On the last couple of nights on our road trip, we stayed in a Trapper's Tent at Sundance Lodges in Kananaskis—about a 30 minute drive from Canmore. Unfortunately, after our rejuvenating and fulfilling experience in our tipi, we weren't very impressed with the Trapper's Tent setup and experience.

The Trapper's Tent from the outside.

The tent itself is aesthetic and looks cool from the outside, but it's not the most practical. Inside, the "tent" doesn't warm up from body heat alone (like a normal tent)—instead, they provide a small kerosine heater to help warm the place up at night (as it does get quite cold). A byproduct of burning kerosine for heat is that you get to inhale the kerosine fumes all night long. Instead of doing that, we decided to do without the kerosine heater and endure a couple of frosty nights (our sleeping bags and gear were enough to keep us warm, but not as warm as we were in the tipi).

Another issue is that, for some reason, the sides of the trapper's tent hover above the ground and don't fully enclose the area. This means lots of bugs and spiders crawling around inside of the tent all night (because it's warmer and more sheltered than being outside)—they also come up through the floorboards, which have gaps in between them.

Overall, we would have been far better off in our own tent, and were on the verge of setting it up outside on our second night here rather than enduring another frosty night in the trapper's "tent" with all of the bugs. While we did enjoy our time at this campsite overall, it couldn't match our tipi experience in Golden. It could also have been that we just didn't visit at the best time, as the entire campsite was almost completely empty apart from ourselves, which made it a little bit spooky. Overall, the trapper's tent wasn't quite worth the price we paid, and we would have been better off setting up our own tent instead.

The Trapper's Tent from the inside: uncomfortable beds and our smelly kerosine heater.

From Janice Green:

The absolute highlight of Kananaskis was the Nordic Spa. This is a new addition to the area, and it's a bit off the beaten path. However, it’s very much worth the trek. Set in the scenic mountains of Kananaskis, off of the Pomeroy Kananaskis Mountain Lodge, you’ll be transported into another world. This spa is so well done.
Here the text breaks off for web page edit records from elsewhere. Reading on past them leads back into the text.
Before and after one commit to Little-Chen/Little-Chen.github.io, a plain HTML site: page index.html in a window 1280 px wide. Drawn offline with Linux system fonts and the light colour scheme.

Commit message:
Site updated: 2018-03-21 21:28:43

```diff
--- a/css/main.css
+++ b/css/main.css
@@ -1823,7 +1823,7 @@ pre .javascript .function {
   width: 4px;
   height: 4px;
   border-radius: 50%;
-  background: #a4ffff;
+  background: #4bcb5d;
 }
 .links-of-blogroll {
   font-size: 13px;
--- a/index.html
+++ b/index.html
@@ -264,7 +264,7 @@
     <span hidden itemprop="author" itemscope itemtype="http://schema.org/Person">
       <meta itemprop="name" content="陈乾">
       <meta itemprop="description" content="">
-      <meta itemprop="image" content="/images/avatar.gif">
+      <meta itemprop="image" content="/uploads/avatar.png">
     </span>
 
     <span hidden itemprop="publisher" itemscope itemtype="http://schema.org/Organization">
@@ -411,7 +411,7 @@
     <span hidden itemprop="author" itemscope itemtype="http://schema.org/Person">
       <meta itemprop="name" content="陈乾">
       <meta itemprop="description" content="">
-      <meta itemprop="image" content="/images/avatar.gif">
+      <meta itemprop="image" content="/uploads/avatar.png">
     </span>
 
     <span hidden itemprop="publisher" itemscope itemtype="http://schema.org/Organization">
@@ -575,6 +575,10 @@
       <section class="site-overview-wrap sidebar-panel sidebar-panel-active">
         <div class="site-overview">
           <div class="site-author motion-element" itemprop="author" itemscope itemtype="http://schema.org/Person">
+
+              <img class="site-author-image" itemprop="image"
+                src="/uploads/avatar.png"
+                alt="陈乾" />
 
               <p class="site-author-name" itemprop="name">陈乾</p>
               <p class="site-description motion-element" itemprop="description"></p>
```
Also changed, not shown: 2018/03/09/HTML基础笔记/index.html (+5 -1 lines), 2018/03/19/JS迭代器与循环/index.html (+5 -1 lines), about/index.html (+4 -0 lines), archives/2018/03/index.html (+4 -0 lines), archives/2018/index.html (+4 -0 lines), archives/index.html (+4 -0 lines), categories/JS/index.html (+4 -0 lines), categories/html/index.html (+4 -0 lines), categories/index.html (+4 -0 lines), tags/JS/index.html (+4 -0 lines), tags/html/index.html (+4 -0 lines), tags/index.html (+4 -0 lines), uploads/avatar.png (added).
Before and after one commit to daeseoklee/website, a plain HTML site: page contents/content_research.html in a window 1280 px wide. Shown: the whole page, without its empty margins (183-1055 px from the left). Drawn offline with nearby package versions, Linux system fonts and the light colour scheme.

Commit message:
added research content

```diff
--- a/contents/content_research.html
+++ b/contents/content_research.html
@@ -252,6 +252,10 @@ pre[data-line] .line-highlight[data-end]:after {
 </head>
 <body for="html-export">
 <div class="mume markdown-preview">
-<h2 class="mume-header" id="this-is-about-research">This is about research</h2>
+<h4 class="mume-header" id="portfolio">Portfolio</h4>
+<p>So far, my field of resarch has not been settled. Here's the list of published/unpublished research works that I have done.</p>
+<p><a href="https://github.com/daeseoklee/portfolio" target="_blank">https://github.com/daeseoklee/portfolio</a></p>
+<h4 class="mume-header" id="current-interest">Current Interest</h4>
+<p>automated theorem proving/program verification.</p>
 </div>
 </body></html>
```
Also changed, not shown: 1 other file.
It’s a really creative fusion of Canadian elements mixed with traditional Nordic Spa concepts (saunas, hot pools, cold pools, steam rooms). There are also some amazing hammocks that our friend practically got stuck in (and by stuck I mean loved so much she wanted to stay forever). This is a place where you could easily spend all day. Keep in mind, though, it’s a no cell phone zone. Complete rest and relaxation are highly encouraged. I highly recommend trying a massage, which is an experience in itself.

We ended our trip in Kananaskis, pulled a U-turn and drove back to Victoria in one day. It took nearly 10 hours to drive from Kananaskis, Alberta, to Vancouver, British Columbia. As we came down from the Rocky Mountains, we felt the humidity return to the air and watched landscapes transform back into the West Coast ecosystem we're so familiar with. Sitting on our 90-minute ferry ride back to Vancouver Island, we breathed in the thick, salty ocean air and felt grateful to be returning to our little island paradise.

It's only when we go on a road trip like this that we realize just how far away we are from the rest of the world sometimes. There's still so much to explore—in B.C. and in the rest of Canada!